I traveled with the band as their interpreter, but ended up posing as their “manager” during a few sticky airport situations. Our troubles started in Kyiv’s Boryspil Airport, where I learned that despite my specific instructions not to bring food or drinks, the band had packed as if they were taking a 32 hour train ride to Crimea: bottles of water, juice, vodka, loaves of bread, sausages and cold kotlety. Almost all of it had to go. I showed the boys the sign forbidding drinks and explained that the sausage would lead to a $300 fine once we got to New York, and they immediately set up shop on a bench outside the metal detectors and began to chow down.

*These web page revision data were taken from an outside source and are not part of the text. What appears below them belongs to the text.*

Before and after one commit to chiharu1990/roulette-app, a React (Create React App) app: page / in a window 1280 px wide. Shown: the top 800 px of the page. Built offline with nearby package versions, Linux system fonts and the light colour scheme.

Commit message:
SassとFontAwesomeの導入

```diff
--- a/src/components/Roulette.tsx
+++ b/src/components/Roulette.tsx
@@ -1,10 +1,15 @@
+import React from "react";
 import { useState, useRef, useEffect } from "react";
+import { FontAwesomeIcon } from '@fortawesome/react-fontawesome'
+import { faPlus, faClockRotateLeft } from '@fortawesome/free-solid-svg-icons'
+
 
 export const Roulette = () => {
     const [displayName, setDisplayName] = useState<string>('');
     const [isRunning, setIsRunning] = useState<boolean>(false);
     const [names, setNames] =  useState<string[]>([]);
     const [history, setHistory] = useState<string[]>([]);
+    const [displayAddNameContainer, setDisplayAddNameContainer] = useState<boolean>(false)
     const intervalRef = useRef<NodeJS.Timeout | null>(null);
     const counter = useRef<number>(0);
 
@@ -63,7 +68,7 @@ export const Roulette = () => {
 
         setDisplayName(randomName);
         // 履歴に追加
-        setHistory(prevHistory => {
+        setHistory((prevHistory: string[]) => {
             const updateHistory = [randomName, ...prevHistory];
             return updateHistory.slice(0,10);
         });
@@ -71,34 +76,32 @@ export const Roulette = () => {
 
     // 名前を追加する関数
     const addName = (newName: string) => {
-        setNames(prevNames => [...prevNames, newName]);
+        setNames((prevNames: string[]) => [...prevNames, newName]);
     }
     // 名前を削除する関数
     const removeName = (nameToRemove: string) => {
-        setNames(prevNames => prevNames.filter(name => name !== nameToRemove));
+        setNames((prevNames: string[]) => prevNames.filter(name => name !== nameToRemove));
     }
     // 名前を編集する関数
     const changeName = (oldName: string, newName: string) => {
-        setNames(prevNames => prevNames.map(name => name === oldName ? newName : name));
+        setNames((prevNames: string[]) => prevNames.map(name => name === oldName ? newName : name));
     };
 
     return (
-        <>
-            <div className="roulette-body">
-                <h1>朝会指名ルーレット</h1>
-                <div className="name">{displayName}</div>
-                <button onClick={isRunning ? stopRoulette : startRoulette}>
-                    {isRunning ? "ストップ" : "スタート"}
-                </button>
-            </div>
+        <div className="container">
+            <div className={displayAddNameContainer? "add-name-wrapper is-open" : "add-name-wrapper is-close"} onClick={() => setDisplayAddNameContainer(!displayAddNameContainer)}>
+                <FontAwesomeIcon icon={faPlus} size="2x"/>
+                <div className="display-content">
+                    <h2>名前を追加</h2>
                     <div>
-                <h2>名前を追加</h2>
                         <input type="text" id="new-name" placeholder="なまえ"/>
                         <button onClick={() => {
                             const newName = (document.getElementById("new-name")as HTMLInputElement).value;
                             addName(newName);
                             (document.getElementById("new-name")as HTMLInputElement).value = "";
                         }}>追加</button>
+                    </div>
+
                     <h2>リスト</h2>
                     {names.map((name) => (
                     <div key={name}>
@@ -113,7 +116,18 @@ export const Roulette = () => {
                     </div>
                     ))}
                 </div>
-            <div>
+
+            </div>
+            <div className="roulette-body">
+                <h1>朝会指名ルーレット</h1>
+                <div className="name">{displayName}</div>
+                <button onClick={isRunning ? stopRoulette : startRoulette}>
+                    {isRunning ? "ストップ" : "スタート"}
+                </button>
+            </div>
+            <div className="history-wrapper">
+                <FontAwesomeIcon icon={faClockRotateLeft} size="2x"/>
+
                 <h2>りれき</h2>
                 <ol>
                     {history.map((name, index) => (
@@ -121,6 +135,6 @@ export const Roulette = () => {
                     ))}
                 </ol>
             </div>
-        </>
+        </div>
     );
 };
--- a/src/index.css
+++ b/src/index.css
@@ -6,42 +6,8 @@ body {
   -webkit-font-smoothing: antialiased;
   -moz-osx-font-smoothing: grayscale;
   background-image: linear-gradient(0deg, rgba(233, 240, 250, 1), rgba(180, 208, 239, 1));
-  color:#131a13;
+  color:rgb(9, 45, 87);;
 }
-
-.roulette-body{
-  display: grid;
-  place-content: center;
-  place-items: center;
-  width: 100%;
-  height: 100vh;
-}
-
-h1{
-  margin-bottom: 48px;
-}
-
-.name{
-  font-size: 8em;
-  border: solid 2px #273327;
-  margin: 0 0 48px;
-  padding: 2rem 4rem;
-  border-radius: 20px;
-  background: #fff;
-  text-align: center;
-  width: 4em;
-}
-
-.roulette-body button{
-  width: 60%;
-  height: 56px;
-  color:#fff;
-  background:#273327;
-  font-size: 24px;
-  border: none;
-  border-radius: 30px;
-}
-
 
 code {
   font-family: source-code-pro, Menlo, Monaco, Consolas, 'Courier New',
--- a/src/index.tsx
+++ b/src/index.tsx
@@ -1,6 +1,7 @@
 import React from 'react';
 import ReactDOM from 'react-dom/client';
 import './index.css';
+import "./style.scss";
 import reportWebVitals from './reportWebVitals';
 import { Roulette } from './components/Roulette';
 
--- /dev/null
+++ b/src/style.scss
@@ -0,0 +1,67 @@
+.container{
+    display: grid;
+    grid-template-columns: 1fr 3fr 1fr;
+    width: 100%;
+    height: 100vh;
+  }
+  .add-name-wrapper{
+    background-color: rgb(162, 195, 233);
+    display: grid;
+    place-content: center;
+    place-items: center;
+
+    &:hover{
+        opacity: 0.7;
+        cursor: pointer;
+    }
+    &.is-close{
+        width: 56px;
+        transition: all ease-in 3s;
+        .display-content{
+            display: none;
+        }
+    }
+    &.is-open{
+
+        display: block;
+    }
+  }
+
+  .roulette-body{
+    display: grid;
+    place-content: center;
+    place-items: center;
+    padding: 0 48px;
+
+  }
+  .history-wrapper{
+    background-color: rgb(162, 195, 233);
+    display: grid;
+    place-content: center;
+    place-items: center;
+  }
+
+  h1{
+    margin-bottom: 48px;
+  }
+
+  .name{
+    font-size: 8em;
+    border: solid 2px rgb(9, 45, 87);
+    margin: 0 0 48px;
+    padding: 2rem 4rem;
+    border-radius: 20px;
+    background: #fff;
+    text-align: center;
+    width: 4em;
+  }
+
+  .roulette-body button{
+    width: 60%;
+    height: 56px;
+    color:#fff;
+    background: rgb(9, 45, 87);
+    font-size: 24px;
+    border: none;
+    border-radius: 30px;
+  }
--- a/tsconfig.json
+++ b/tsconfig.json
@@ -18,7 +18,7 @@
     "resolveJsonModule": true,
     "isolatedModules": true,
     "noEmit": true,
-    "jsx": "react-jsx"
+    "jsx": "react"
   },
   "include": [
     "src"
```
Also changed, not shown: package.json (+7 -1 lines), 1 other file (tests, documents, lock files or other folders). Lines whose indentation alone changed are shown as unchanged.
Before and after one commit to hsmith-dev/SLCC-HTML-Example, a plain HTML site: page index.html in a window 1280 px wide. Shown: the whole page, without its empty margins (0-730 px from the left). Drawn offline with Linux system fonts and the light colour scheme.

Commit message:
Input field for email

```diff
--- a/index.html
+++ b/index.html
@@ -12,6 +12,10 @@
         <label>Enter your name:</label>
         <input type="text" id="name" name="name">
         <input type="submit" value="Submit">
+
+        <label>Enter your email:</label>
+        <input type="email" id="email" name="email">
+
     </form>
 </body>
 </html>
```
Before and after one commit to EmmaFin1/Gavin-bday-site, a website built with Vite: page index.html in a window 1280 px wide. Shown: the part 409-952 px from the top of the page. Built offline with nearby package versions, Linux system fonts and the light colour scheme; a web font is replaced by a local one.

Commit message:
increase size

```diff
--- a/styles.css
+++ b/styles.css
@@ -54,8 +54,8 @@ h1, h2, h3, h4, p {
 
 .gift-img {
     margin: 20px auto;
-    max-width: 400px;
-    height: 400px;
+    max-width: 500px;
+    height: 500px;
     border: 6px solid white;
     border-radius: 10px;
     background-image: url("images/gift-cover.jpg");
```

Once we were through feasting, it was time for our first security check. The instruments aroused some suspicion (especially the tsymbaly) and even though we were still in their home country, somehow I ended up being the one to explain everything to the security officers. This was especially difficult when they found a big screwdriver and club in Yura’s carry-on bag. It seems that Yura had never thought that his drumstick and the dulled screwdriver he uses to play the cymbal could be considered weapons. Luckily, Borispil’s security is not up to American standards and we were able to simply put the potential weapons in one of the instrument bags to be checked at the gate.
When we finally arrived in New York, we were greeted by Pete Rushefsky and fellow organizer, Budapest-based Klezmer fiddler Bob Cohen. Bob had arranged for us to stay at his sister’s house in New Jersey for the first two nights of our five day stay. Due to a UN summit in town, crosstown traffic was confined to one route that day, and the band’s first impression of America was a three hour traffic jam.
The band played two shows: on September 25th at the Ukrainian National Home in the old Ukrainian part of the East Village, and on September 26th at Central Park’s “Summer Stage”. The latter was a large open-air concert produced in conjunction with the New York Gypsy Festival and featured Mahala Rai Banda, Selim Sesler, Yuri Yunakov and the New York Gypsy All-Stars.
I was surprised by the extent to which the band chose not to enjoy America– with the exception of New York pizza, every meal they ate consisted of bread, pickles and boiled hot dogs prepared in their hotel room. Of course, this was largely a financial issue; it wasn’t that they didn’t want to try new exotic foods, but for the eight dollars it would cost them for a delicious Pad Thai dish in NY, they could easily provide a meal for their entire extended family back home. It is also a generational issue; these musicians are in their 50s and 60s. They are much less knowledgeable about foreign countries and cultures than younger generations of Ukrainians, and therefore less likely to try something new and exotic when they have the chance. Still, despite having barely scraped the surface of American culture during their short stay, the band was impressed with what they saw.
Upon returning from New York, the band received an award from the Transcarpathia Ministry of Culture for their participation in the concerts in New York, and were definitely enjoying the attention that it brought them.
The award reads:
Transcarpathian Oblast Council
Ensemble “Manyo Family Traditional Quartet”
(Conductor Yosyp Cherniavets)
For your dutiful creative work and considerable personal contribution to the socioeconomic and cultural development of the city. Presented on the 681st anniversary of the first written mention of the city of Tyachiv.